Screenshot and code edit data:
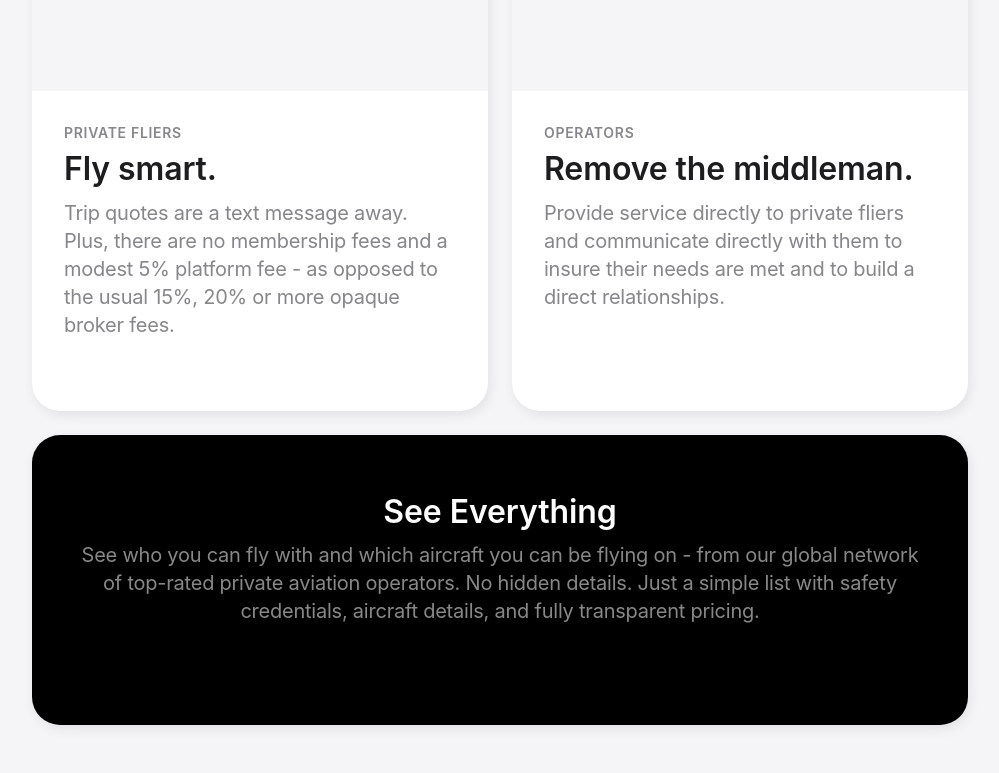
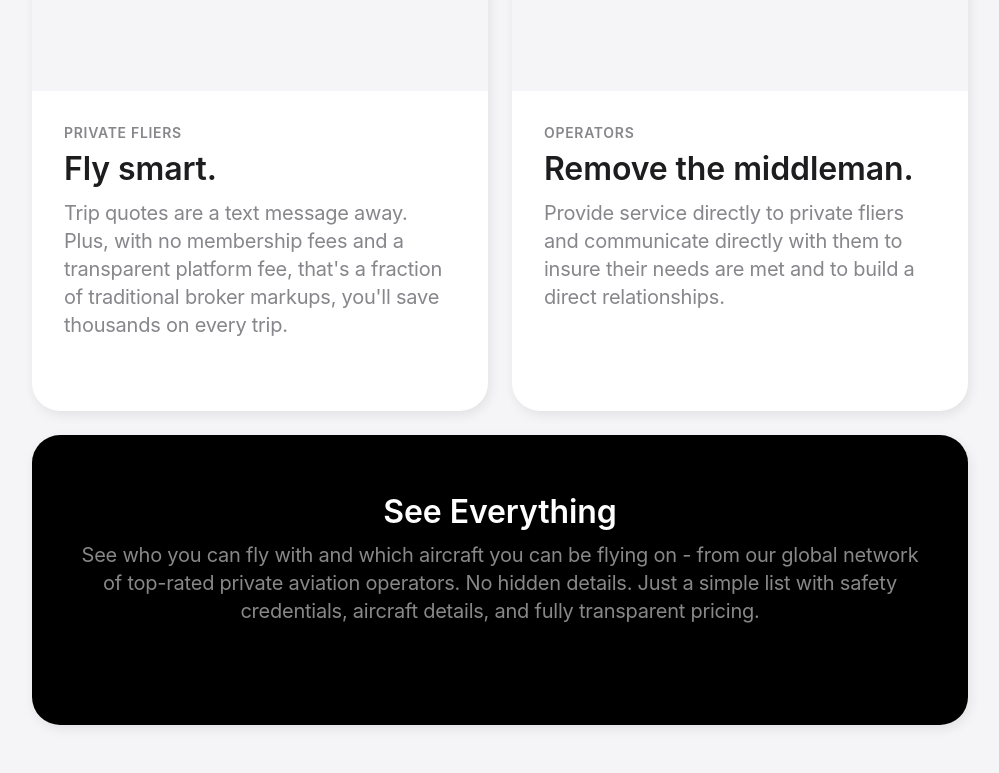
Before and after one commit to kudwitt/birdverse.ai, a React (Vite) app: page / in a window 1280 px wide. Shown: the part 2479-3252 px from the top of the page, without its empty margins (140-1139 px from the left). Built offline with nearby package versions, Linux system fonts and the light colour scheme.

Commit message:
Update pricing copy to emphasize savings

```diff
--- a/src/components/BentoGrid.jsx
+++ b/src/components/BentoGrid.jsx
@@ -16,7 +16,7 @@ const BentoGrid = () => {
                         <div className="card-content">
                             <span className="eyebrow">Private Fliers</span>
                             <h3>Fly smart.</h3>
-                            <p>Trip quotes are a text message away. Plus, there are no membership fees and a modest 5% platform fee - as opposed to the usual 15%, 20% or more opaque broker fees.</p>
+                            <p>Trip quotes are a text message away. Plus, with no membership fees and a transparent platform fee, that's a fraction of traditional broker markups, you'll save thousands on every trip.</p>
                         </div>
                     </div>
 
```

* **What needs to be done**
What is needed is the data above, retyped exactly, with every picture left out.

* **Reply**
Before and after one commit to kudwitt/birdverse.ai, a React (Vite) app: page / in a window 1280 px wide. Shown: the part 2479-3252 px from the top of the page, without its empty margins (140-1139 px from the left). Built offline with nearby package versions, Linux system fonts and the light colour scheme.

Commit message:
Update pricing copy to emphasize savings

```diff
--- a/src/components/BentoGrid.jsx
+++ b/src/components/BentoGrid.jsx
@@ -16,7 +16,7 @@ const BentoGrid = () => {
                         <div className="card-content">
                             <span className="eyebrow">Private Fliers</span>
                             <h3>Fly smart.</h3>
-                            <p>Trip quotes are a text message away. Plus, there are no membership fees and a modest 5% platform fee - as opposed to the usual 15%, 20% or more opaque broker fees.</p>
+                            <p>Trip quotes are a text message away. Plus, with no membership fees and a transparent platform fee, that's a fraction of traditional broker markups, you'll save thousands on every trip.</p>
                         </div>
                     </div>
 
```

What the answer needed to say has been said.